Dataset extract START

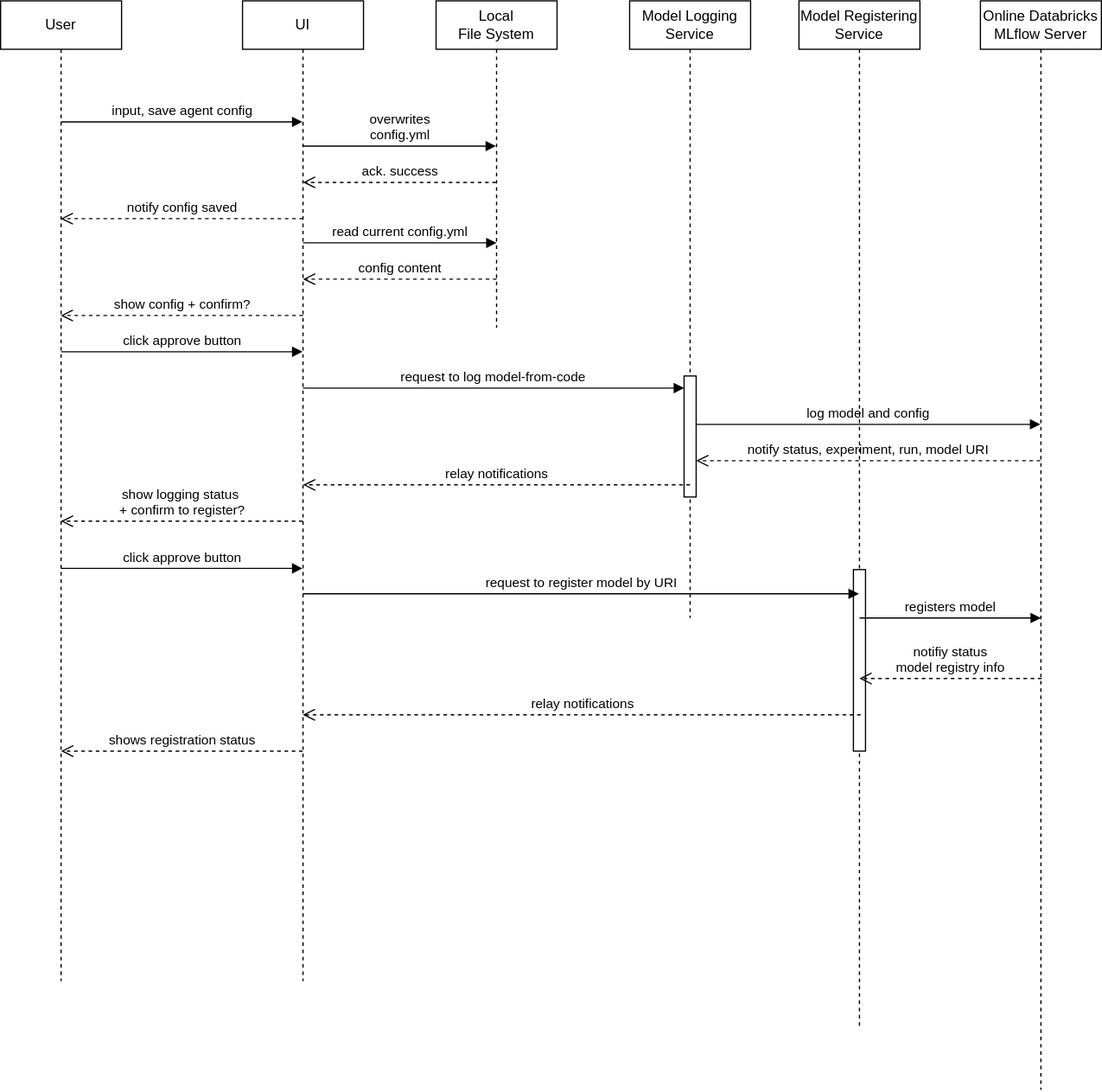
Above: agent-authoring-app.drawio.svg in joshuavaple/draw-io (draw.io), before the change. Source tidied: cells renumbered, new cells last; positions are measured from the earlier drawing's top-left corner, leaving out a move shared by most shapes.
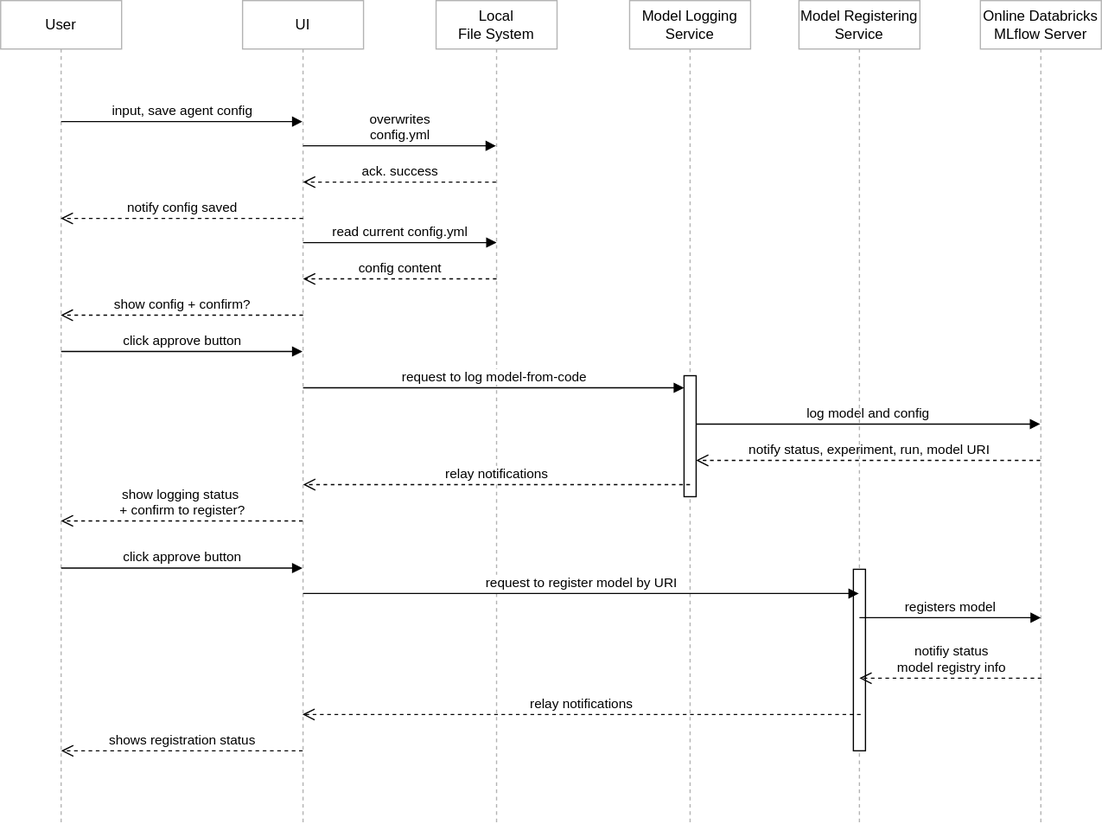
The same file after the commit.

Commit message:
improved formatting

Diff of the diagram source:
```diff
@@ -2,11 +2,11 @@
   <root>
     <mxCell id="0" />
     <mxCell id="1" parent="0" />
-    <mxCell id="2" value="UI" style="shape=umlLifeline;perimeter=lifelinePerimeter;whiteSpace=wrap;html=1;outlineConnect=0;portConstraint=eastwest;newEdgeStyle={&quot;edgeStyle&quot;:&quot;elbowEdgeStyle&quot;,&quot;elbow&quot;:&quot;vertical&quot;,&quot;curved&quot;:0,&quot;rounded&quot;:0};" parent="1" vertex="1">
-      <mxGeometry x="200" width="100" height="810" as="geometry" />
+    <mxCell id="2" value="UI" style="shape=umlLifeline;perimeter=lifelinePerimeter;whiteSpace=wrap;html=1;outlineConnect=0;portConstraint=eastwest;newEdgeStyle={&quot;edgeStyle&quot;:&quot;elbowEdgeStyle&quot;,&quot;elbow&quot;:&quot;vertical&quot;,&quot;curved&quot;:0,&quot;rounded&quot;:0};strokeColor=#B3B3B3;" parent="1" vertex="1">
+      <mxGeometry x="200" width="100" height="680" as="geometry" />
     </mxCell>
-    <mxCell id="3" value="User" style="shape=umlLifeline;perimeter=lifelinePerimeter;whiteSpace=wrap;html=1;newEdgeStyle={&quot;curved&quot;:0,&quot;rounded&quot;:0};" parent="1" vertex="1">
-      <mxGeometry width="100" height="810" as="geometry" />
+    <mxCell id="3" value="User" style="shape=umlLifeline;perimeter=lifelinePerimeter;whiteSpace=wrap;html=1;newEdgeStyle={&quot;curved&quot;:0,&quot;rounded&quot;:0};strokeColor=#B3B3B3;" parent="1" vertex="1">
+      <mxGeometry width="100" height="680" as="geometry" />
     </mxCell>
     <mxCell id="4" value="input, save agent config" style="html=1;verticalAlign=bottom;endArrow=block;curved=0;rounded=0;" parent="1" edge="1" target="2">
       <mxGeometry relative="1" as="geometry">
@@ -16,8 +16,8 @@
         </Array>
       </mxGeometry>
     </mxCell>
-    <mxCell id="5" value="Local&lt;div&gt;File System&lt;/div&gt;" style="shape=umlLifeline;perimeter=lifelinePerimeter;whiteSpace=wrap;html=1;outlineConnect=0;portConstraint=eastwest;newEdgeStyle={&quot;edgeStyle&quot;:&quot;elbowEdgeStyle&quot;,&quot;elbow&quot;:&quot;vertical&quot;,&quot;curved&quot;:0,&quot;rounded&quot;:0};" parent="1" vertex="1">
-      <mxGeometry x="360" width="100" height="270" as="geometry" />
+    <mxCell id="5" value="Local&lt;div&gt;File System&lt;/div&gt;" style="shape=umlLifeline;perimeter=lifelinePerimeter;whiteSpace=wrap;html=1;outlineConnect=0;portConstraint=eastwest;newEdgeStyle={&quot;edgeStyle&quot;:&quot;elbowEdgeStyle&quot;,&quot;elbow&quot;:&quot;vertical&quot;,&quot;curved&quot;:0,&quot;rounded&quot;:0};strokeColor=#B3B3B3;" parent="1" vertex="1">
+      <mxGeometry x="360" width="100" height="680" as="geometry" />
     </mxCell>
     <mxCell id="6" value="overwrites&lt;div&gt;config.yml&lt;/div&gt;" style="html=1;verticalAlign=bottom;endArrow=block;curved=0;rounded=0;" parent="1" edge="1" target="5">
       <mxGeometry relative="1" as="geometry">
@@ -48,8 +48,8 @@
         <mxPoint x="249.5" y="290" as="targetPoint" />
       </mxGeometry>
     </mxCell>
-    <mxCell id="11" value="Model Logging Service" style="shape=umlLifeline;perimeter=lifelinePerimeter;whiteSpace=wrap;html=1;newEdgeStyle={&quot;edgeStyle&quot;:&quot;elbowEdgeStyle&quot;,&quot;elbow&quot;:&quot;vertical&quot;,&quot;curved&quot;:0,&quot;rounded&quot;:0};" parent="1" vertex="1">
-      <mxGeometry x="520" width="100" height="510" as="geometry" />
+    <mxCell id="11" value="Model Logging Service" style="shape=umlLifeline;perimeter=lifelinePerimeter;whiteSpace=wrap;html=1;newEdgeStyle={&quot;edgeStyle&quot;:&quot;elbowEdgeStyle&quot;,&quot;elbow&quot;:&quot;vertical&quot;,&quot;curved&quot;:0,&quot;rounded&quot;:0};strokeColor=#B3B3B3;" parent="1" vertex="1">
+      <mxGeometry x="520" width="100" height="680" as="geometry" />
     </mxCell>
     <mxCell id="12" style="html=1;points=[[0,0,0,0,5],[0,1,0,0,-5],[1,0,0,0,5],[1,1,0,0,-5]];perimeter=orthogonalPerimeter;outlineConnect=0;targetShapes=umlLifeline;portConstraint=eastwest;newEdgeStyle={&quot;curved&quot;:0,&quot;rounded&quot;:0};" parent="11" vertex="1">
       <mxGeometry x="45" y="310" width="10" height="100" as="geometry" />
@@ -64,8 +64,8 @@
         <mxPoint x="575" y="380" as="targetPoint" />
       </mxGeometry>
     </mxCell>
-    <mxCell id="15" value="Online Databricks MLflow Server" style="shape=umlLifeline;perimeter=lifelinePerimeter;whiteSpace=wrap;html=1;outlineConnect=0;portConstraint=eastwest;newEdgeStyle={&quot;edgeStyle&quot;:&quot;elbowEdgeStyle&quot;,&quot;elbow&quot;:&quot;vertical&quot;,&quot;curved&quot;:0,&quot;rounded&quot;:0};" parent="1" vertex="1">
-      <mxGeometry x="810" width="100" height="900" as="geometry" />
+    <mxCell id="15" value="Online Databricks MLflow Server" style="shape=umlLifeline;perimeter=lifelinePerimeter;whiteSpace=wrap;html=1;outlineConnect=0;portConstraint=eastwest;newEdgeStyle={&quot;edgeStyle&quot;:&quot;elbowEdgeStyle&quot;,&quot;elbow&quot;:&quot;vertical&quot;,&quot;curved&quot;:0,&quot;rounded&quot;:0};strokeColor=#B3B3B3;" parent="1" vertex="1">
+      <mxGeometry x="810" width="100" height="680" as="geometry" />
     </mxCell>
     <mxCell id="16" value="log model and config" style="html=1;verticalAlign=bottom;endArrow=block;curved=0;rounded=0;jumpStyle=arc;" parent="1" edge="1" target="15">
       <mxGeometry relative="1" as="geometry">
@@ -90,8 +90,8 @@
         <mxPoint x="49.8" y="430" as="targetPoint" />
       </mxGeometry>
     </mxCell>
-    <mxCell id="20" value="Model Registering Service" style="shape=umlLifeline;perimeter=lifelinePerimeter;whiteSpace=wrap;html=1;newEdgeStyle={&quot;edgeStyle&quot;:&quot;elbowEdgeStyle&quot;,&quot;elbow&quot;:&quot;vertical&quot;,&quot;curved&quot;:0,&quot;rounded&quot;:0};" parent="1" vertex="1">
-      <mxGeometry x="660" width="100" height="850" as="geometry" />
+    <mxCell id="20" value="Model Registering Service" style="shape=umlLifeline;perimeter=lifelinePerimeter;whiteSpace=wrap;html=1;newEdgeStyle={&quot;edgeStyle&quot;:&quot;elbowEdgeStyle&quot;,&quot;elbow&quot;:&quot;vertical&quot;,&quot;curved&quot;:0,&quot;rounded&quot;:0};strokeColor=#B3B3B3;" parent="1" vertex="1">
+      <mxGeometry x="660" width="100" height="680" as="geometry" />
     </mxCell>
     <mxCell id="21" style="html=1;perimeter=orthogonalPerimeter;targetShapes=umlLifeline;newEdgeStyle={&quot;curved&quot;:0,&quot;rounded&quot;:0};" parent="20" vertex="1">
       <mxGeometry x="45" y="470" width="10" height="150" as="geometry" />
```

Dataset extract END

Task objective -> Search the records above for the string "Service". Copy every line that contains it.

Reply to the task ->
-    <mxCell id="11" value="Model Logging Service" style="shape=umlLifeline;perimeter=lifelinePerimeter;whiteSpace=wrap;html=1;newEdgeStyle={&quot;edgeStyle&quot;:&quot;elbowEdgeStyle&quot;,&quot;elbow&quot;:&quot;vertical&quot;,&quot;curved&quot;:0,&quot;rounded&quot;:0};" parent="1" vertex="1">
+    <mxCell id="11" value="Model Logging Service" style="shape=umlLifeline;perimeter=lifelinePerimeter;whiteSpace=wrap;html=1;newEdgeStyle={&quot;edgeStyle&quot;:&quot;elbowEdgeStyle&quot;,&quot;elbow&quot;:&quot;vertical&quot;,&quot;curved&quot;:0,&quot;rounded&quot;:0};strokeColor=#B3B3B3;" parent="1" vertex="1">
-    <mxCell id="20" value="Model Registering Service" style="shape=umlLifeline;perimeter=lifelinePerimeter;whiteSpace=wrap;html=1;newEdgeStyle={&quot;edgeStyle&quot;:&quot;elbowEdgeStyle&quot;,&quot;elbow&quot;:&quot;vertical&quot;,&quot;curved&quot;:0,&quot;rounded&quot;:0};" parent="1" vertex="1">
+    <mxCell id="20" value="Model Registering Service" style="shape=umlLifeline;perimeter=lifelinePerimeter;whiteSpace=wrap;html=1;newEdgeStyle={&quot;edgeStyle&quot;:&quot;elbowEdgeStyle&quot;,&quot;elbow&quot;:&quot;vertical&quot;,&quot;curved&quot;:0,&quot;rounded&quot;:0};strokeColor=#B3B3B3;" parent="1" vertex="1">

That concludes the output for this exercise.